*Exercise details*.
The records below are to be written out again, exactly as they appear.

*Given data*.
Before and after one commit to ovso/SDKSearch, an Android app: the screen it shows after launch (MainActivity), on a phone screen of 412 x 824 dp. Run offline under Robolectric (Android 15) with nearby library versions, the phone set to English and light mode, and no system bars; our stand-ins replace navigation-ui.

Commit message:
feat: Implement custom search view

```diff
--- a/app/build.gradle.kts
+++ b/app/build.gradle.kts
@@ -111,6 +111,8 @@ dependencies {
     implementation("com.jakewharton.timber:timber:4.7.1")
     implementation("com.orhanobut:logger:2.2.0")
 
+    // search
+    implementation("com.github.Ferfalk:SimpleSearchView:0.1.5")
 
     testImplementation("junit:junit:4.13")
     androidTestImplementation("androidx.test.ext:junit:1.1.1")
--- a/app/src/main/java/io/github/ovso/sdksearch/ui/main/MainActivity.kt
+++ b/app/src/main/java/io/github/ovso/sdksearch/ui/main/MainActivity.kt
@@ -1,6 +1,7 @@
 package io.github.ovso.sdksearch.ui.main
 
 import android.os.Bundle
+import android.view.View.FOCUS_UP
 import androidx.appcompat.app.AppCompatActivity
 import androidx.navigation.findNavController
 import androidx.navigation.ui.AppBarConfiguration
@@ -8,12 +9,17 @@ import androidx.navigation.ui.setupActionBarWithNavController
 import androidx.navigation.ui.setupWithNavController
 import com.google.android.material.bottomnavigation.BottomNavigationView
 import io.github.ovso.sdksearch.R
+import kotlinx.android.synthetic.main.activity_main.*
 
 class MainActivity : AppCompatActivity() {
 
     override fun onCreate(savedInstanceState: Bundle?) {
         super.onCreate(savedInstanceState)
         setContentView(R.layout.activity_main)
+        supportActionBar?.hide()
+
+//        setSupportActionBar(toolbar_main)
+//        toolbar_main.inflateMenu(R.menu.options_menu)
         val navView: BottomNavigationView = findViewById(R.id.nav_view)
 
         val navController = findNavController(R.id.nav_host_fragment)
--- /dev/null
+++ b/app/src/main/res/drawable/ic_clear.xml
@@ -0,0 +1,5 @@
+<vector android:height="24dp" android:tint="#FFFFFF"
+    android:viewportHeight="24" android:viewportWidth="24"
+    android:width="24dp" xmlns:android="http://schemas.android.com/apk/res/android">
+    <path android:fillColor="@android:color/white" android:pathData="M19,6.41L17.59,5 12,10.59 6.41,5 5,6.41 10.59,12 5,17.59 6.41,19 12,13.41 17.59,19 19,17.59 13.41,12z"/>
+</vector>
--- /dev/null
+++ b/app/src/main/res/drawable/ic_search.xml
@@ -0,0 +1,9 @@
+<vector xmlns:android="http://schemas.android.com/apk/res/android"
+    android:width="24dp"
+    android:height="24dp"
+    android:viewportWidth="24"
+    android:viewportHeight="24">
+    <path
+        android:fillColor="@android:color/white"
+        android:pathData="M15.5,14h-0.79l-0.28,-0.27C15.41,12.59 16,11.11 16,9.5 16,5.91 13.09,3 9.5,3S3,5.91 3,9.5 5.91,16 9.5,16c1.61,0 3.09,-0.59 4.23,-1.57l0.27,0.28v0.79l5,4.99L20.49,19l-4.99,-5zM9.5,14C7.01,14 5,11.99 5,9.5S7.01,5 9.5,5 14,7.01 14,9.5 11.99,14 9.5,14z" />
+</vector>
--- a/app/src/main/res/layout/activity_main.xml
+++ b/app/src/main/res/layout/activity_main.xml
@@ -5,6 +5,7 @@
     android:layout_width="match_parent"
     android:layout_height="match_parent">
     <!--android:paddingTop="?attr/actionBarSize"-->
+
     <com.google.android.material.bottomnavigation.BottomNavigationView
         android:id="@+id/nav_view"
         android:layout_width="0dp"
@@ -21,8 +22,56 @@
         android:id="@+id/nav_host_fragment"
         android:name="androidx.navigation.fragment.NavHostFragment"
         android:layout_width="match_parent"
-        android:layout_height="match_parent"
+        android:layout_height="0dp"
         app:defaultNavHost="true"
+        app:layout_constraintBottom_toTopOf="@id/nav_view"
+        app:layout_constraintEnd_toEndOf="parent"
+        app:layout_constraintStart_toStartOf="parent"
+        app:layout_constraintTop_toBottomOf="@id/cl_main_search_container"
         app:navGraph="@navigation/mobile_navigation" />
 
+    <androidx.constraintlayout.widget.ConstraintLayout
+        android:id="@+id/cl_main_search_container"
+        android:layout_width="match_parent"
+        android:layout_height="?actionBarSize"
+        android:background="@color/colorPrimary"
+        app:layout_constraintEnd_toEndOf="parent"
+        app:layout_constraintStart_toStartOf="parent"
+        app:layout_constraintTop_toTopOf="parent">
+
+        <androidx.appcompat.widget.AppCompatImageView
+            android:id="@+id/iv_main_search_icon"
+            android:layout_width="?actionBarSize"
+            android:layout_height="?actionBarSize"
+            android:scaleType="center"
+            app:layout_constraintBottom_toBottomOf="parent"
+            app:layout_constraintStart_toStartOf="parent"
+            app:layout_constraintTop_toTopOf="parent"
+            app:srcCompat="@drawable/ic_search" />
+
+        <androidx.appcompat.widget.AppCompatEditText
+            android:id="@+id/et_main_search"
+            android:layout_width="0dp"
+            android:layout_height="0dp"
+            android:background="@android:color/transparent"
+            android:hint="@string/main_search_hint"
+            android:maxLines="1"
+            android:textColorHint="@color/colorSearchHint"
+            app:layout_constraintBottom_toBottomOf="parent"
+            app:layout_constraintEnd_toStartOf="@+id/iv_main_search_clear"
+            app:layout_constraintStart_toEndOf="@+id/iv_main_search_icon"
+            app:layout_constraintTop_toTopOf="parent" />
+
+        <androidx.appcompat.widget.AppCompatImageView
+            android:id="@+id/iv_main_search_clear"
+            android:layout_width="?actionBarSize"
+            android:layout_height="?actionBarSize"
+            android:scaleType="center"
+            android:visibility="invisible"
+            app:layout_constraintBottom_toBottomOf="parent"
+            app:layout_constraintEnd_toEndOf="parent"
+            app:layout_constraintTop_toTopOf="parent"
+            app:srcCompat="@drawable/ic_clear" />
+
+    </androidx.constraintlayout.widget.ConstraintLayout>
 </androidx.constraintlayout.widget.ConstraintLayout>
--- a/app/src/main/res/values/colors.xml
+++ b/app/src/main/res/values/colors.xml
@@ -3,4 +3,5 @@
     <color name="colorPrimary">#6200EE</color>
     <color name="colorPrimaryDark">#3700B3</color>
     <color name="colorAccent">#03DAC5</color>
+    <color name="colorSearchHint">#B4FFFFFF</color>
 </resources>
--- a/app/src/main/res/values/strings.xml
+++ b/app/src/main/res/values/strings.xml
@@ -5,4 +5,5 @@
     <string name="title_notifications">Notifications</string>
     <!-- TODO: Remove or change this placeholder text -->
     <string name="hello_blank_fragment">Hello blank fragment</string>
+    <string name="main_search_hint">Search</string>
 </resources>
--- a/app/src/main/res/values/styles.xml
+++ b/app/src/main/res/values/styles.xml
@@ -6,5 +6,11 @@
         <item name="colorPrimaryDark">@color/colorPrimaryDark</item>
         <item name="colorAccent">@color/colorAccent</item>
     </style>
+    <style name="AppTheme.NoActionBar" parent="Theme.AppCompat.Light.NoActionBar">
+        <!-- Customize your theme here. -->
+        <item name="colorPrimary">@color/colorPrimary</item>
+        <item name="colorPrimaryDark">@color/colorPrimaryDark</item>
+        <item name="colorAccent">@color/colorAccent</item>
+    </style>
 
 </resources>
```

*Exercise result*.
Before and after one commit to ovso/SDKSearch, an Android app: the screen it shows after launch (MainActivity), on a phone screen of 412 x 824 dp. Run offline under Robolectric (Android 15) with nearby library versions, the phone set to English and light mode, and no system bars; our stand-ins replace navigation-ui.

Commit message:
feat: Implement custom search view

```diff
--- a/app/build.gradle.kts
+++ b/app/build.gradle.kts
@@ -111,6 +111,8 @@ dependencies {
     implementation("com.jakewharton.timber:timber:4.7.1")
     implementation("com.orhanobut:logger:2.2.0")
 
+    // search
+    implementation("com.github.Ferfalk:SimpleSearchView:0.1.5")
 
     testImplementation("junit:junit:4.13")
     androidTestImplementation("androidx.test.ext:junit:1.1.1")
--- a/app/src/main/java/io/github/ovso/sdksearch/ui/main/MainActivity.kt
+++ b/app/src/main/java/io/github/ovso/sdksearch/ui/main/MainActivity.kt
@@ -1,6 +1,7 @@
 package io.github.ovso.sdksearch.ui.main
 
 import android.os.Bundle
+import android.view.View.FOCUS_UP
 import androidx.appcompat.app.AppCompatActivity
 import androidx.navigation.findNavController
 import androidx.navigation.ui.AppBarConfiguration
@@ -8,12 +9,17 @@ import androidx.navigation.ui.setupActionBarWithNavController
 import androidx.navigation.ui.setupWithNavController
 import com.google.android.material.bottomnavigation.BottomNavigationView
 import io.github.ovso.sdksearch.R
+import kotlinx.android.synthetic.main.activity_main.*
 
 class MainActivity : AppCompatActivity() {
 
     override fun onCreate(savedInstanceState: Bundle?) {
         super.onCreate(savedInstanceState)
         setContentView(R.layout.activity_main)
+        supportActionBar?.hide()
+
+//        setSupportActionBar(toolbar_main)
+//        toolbar_main.inflateMenu(R.menu.options_menu)
         val navView: BottomNavigationView = findViewById(R.id.nav_view)
 
         val navController = findNavController(R.id.nav_host_fragment)
--- /dev/null
+++ b/app/src/main/res/drawable/ic_clear.xml
@@ -0,0 +1,5 @@
+<vector android:height="24dp" android:tint="#FFFFFF"
+    android:viewportHeight="24" android:viewportWidth="24"
+    android:width="24dp" xmlns:android="http://schemas.android.com/apk/res/android">
+    <path android:fillColor="@android:color/white" android:pathData="M19,6.41L17.59,5 12,10.59 6.41,5 5,6.41 10.59,12 5,17.59 6.41,19 12,13.41 17.59,19 19,17.59 13.41,12z"/>
+</vector>
--- /dev/null
+++ b/app/src/main/res/drawable/ic_search.xml
@@ -0,0 +1,9 @@
+<vector xmlns:android="http://schemas.android.com/apk/res/android"
+    android:width="24dp"
+    android:height="24dp"
+    android:viewportWidth="24"
+    android:viewportHeight="24">
+    <path
+        android:fillColor="@android:color/white"
+        android:pathData="M15.5,14h-0.79l-0.28,-0.27C15.41,12.59 16,11.11 16,9.5 16,5.91 13.09,3 9.5,3S3,5.91 3,9.5 5.91,16 9.5,16c1.61,0 3.09,-0.59 4.23,-1.57l0.27,0.28v0.79l5,4.99L20.49,19l-4.99,-5zM9.5,14C7.01,14 5,11.99 5,9.5S7.01,5 9.5,5 14,7.01 14,9.5 11.99,14 9.5,14z" />
+</vector>
--- a/app/src/main/res/layout/activity_main.xml
+++ b/app/src/main/res/layout/activity_main.xml
@@ -5,6 +5,7 @@
     android:layout_width="match_parent"
     android:layout_height="match_parent">
     <!--android:paddingTop="?attr/actionBarSize"-->
+
     <com.google.android.material.bottomnavigation.BottomNavigationView
         android:id="@+id/nav_view"
         android:layout_width="0dp"
@@ -21,8 +22,56 @@
         android:id="@+id/nav_host_fragment"
         android:name="androidx.navigation.fragment.NavHostFragment"
         android:layout_width="match_parent"
-        android:layout_height="match_parent"
+        android:layout_height="0dp"
         app:defaultNavHost="true"
+        app:layout_constraintBottom_toTopOf="@id/nav_view"
+        app:layout_constraintEnd_toEndOf="parent"
+        app:layout_constraintStart_toStartOf="parent"
+        app:layout_constraintTop_toBottomOf="@id/cl_main_search_container"
         app:navGraph="@navigation/mobile_navigation" />
 
+    <androidx.constraintlayout.widget.ConstraintLayout
+        android:id="@+id/cl_main_search_container"
+        android:layout_width="match_parent"
+        android:layout_height="?actionBarSize"
+        android:background="@color/colorPrimary"
+        app:layout_constraintEnd_toEndOf="parent"
+        app:layout_constraintStart_toStartOf="parent"
+        app:layout_constraintTop_toTopOf="parent">
+
+        <androidx.appcompat.widget.AppCompatImageView
+            android:id="@+id/iv_main_search_icon"
+            android:layout_width="?actionBarSize"
+            android:layout_height="?actionBarSize"
+            android:scaleType="center"
+            app:layout_constraintBottom_toBottomOf="parent"
+            app:layout_constraintStart_toStartOf="parent"
+            app:layout_constraintTop_toTopOf="parent"
+            app:srcCompat="@drawable/ic_search" />
+
+        <androidx.appcompat.widget.AppCompatEditText
+            android:id="@+id/et_main_search"
+            android:layout_width="0dp"
+            android:layout_height="0dp"
+            android:background="@android:color/transparent"
+            android:hint="@string/main_search_hint"
+            android:maxLines="1"
+            android:textColorHint="@color/colorSearchHint"
+            app:layout_constraintBottom_toBottomOf="parent"
+            app:layout_constraintEnd_toStartOf="@+id/iv_main_search_clear"
+            app:layout_constraintStart_toEndOf="@+id/iv_main_search_icon"
+            app:layout_constraintTop_toTopOf="parent" />
+
+        <androidx.appcompat.widget.AppCompatImageView
+            android:id="@+id/iv_main_search_clear"
+            android:layout_width="?actionBarSize"
+            android:layout_height="?actionBarSize"
+            android:scaleType="center"
+            android:visibility="invisible"
+            app:layout_constraintBottom_toBottomOf="parent"
+            app:layout_constraintEnd_toEndOf="parent"
+            app:layout_constraintTop_toTopOf="parent"
+            app:srcCompat="@drawable/ic_clear" />
+
+    </androidx.constraintlayout.widget.ConstraintLayout>
 </androidx.constraintlayout.widget.ConstraintLayout>
--- a/app/src/main/res/values/colors.xml
+++ b/app/src/main/res/values/colors.xml
@@ -3,4 +3,5 @@
     <color name="colorPrimary">#6200EE</color>
     <color name="colorPrimaryDark">#3700B3</color>
     <color name="colorAccent">#03DAC5</color>
+    <color name="colorSearchHint">#B4FFFFFF</color>
 </resources>
--- a/app/src/main/res/values/strings.xml
+++ b/app/src/main/res/values/strings.xml
@@ -5,4 +5,5 @@
     <string name="title_notifications">Notifications</string>
     <!-- TODO: Remove or change this placeholder text -->
     <string name="hello_blank_fragment">Hello blank fragment</string>
+    <string name="main_search_hint">Search</string>
 </resources>
--- a/app/src/main/res/values/styles.xml
+++ b/app/src/main/res/values/styles.xml
@@ -6,5 +6,11 @@
         <item name="colorPrimaryDark">@color/colorPrimaryDark</item>
         <item name="colorAccent">@color/colorAccent</item>
     </style>
+    <style name="AppTheme.NoActionBar" parent="Theme.AppCompat.Light.NoActionBar">
+        <!-- Customize your theme here. -->
+        <item name="colorPrimary">@color/colorPrimary</item>
+        <item name="colorPrimaryDark">@color/colorPrimaryDark</item>
+        <item name="colorAccent">@color/colorAccent</item>
+    </style>
 
 </resources>
```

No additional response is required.